» Exercise:
Within the records that follow, find every line containing the string "vzpenjanjem". Copy those lines.

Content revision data
╔══

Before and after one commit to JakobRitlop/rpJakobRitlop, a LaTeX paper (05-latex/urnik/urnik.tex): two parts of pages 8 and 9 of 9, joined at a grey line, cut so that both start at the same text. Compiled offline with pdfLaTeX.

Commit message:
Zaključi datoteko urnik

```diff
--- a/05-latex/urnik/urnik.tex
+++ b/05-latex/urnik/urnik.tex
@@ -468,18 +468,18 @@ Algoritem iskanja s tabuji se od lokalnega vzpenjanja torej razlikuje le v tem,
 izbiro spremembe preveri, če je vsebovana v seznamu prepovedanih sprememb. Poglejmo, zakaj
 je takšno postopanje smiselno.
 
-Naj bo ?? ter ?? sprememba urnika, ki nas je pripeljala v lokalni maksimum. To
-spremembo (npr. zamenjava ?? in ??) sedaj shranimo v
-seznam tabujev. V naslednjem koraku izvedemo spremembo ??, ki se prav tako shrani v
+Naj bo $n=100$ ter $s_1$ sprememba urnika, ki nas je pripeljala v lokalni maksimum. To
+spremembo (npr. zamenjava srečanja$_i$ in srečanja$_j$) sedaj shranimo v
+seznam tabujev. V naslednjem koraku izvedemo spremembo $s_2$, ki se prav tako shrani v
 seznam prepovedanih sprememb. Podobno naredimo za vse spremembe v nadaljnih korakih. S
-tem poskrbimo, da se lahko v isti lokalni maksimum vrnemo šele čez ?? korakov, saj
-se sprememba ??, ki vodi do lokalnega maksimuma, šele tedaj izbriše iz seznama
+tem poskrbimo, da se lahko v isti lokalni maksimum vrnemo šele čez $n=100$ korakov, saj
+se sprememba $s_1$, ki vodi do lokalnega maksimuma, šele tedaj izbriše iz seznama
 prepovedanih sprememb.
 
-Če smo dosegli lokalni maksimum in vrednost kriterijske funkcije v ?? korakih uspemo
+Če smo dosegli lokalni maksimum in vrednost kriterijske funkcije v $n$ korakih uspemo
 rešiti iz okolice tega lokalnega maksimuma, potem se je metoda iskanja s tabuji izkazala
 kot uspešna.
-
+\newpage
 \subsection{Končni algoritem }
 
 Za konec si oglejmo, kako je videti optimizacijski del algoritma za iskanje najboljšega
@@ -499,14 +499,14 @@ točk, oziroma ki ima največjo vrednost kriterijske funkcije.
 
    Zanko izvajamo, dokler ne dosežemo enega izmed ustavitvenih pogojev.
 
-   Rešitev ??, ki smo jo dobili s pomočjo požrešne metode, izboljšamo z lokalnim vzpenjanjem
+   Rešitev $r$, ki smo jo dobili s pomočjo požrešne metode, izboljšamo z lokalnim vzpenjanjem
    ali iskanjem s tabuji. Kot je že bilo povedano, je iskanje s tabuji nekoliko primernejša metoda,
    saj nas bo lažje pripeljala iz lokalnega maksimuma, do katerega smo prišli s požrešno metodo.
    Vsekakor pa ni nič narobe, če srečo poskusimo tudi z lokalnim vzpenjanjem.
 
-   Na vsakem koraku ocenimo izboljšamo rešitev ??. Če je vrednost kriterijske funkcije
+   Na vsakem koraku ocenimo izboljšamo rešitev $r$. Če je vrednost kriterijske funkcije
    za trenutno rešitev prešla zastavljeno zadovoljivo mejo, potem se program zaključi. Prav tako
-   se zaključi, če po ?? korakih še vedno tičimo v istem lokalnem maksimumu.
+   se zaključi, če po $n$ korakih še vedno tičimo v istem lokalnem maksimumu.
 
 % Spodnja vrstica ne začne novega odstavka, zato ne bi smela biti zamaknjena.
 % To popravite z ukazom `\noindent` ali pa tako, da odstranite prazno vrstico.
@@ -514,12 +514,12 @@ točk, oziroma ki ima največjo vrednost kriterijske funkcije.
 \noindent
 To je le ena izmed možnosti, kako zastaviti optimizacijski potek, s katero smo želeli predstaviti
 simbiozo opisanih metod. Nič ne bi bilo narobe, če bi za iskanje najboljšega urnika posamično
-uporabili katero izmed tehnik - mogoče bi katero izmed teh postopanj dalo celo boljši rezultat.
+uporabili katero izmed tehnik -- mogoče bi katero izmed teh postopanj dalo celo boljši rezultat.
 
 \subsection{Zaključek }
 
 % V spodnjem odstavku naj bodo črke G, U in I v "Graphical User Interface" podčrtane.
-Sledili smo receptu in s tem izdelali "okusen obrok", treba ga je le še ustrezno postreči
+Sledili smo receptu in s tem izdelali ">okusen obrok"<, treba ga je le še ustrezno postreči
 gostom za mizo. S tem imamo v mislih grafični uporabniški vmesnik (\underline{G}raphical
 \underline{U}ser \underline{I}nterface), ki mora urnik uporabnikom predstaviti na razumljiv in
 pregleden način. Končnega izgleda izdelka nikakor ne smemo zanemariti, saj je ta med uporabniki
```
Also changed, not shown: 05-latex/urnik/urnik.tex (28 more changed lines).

╚══

» Answer space:
-   Rešitev ??, ki smo jo dobili s pomočjo požrešne metode, izboljšamo z lokalnim vzpenjanjem
+   Rešitev $r$, ki smo jo dobili s pomočjo požrešne metode, izboljšamo z lokalnim vzpenjanjem
    Vsekakor pa ni nič narobe, če srečo poskusimo tudi z lokalnim vzpenjanjem.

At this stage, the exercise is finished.